─── Provided data ───

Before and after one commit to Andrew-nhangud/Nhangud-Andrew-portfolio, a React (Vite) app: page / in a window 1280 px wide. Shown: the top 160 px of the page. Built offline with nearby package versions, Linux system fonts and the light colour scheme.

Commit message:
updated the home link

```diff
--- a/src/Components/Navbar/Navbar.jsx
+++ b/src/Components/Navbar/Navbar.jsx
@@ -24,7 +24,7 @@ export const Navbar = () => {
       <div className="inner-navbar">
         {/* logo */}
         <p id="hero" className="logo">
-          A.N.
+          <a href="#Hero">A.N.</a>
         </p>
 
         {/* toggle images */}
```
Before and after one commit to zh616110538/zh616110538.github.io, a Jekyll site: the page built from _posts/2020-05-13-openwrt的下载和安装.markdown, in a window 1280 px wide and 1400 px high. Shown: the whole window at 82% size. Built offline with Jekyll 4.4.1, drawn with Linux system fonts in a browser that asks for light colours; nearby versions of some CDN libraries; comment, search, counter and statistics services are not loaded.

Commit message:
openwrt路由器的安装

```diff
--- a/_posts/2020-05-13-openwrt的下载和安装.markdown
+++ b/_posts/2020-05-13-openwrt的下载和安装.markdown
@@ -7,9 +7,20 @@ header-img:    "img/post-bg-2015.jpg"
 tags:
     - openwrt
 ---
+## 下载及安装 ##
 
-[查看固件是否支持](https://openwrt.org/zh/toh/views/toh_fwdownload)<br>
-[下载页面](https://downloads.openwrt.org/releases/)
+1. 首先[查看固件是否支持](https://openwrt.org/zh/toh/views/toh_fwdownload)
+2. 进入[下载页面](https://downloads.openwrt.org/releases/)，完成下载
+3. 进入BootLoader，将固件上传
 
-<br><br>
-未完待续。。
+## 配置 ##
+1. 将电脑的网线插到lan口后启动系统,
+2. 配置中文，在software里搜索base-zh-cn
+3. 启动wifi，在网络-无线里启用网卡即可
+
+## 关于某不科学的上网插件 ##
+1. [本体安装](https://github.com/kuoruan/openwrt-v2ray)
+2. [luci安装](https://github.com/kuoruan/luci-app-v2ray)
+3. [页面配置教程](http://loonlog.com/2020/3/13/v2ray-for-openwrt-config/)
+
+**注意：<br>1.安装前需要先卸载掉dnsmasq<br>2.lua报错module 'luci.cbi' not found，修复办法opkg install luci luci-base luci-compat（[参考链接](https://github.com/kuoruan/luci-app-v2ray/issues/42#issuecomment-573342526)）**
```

───

Your assignment >>
Work out how many lines of the data include the word "views". Then write only that number.

The completed task >>
2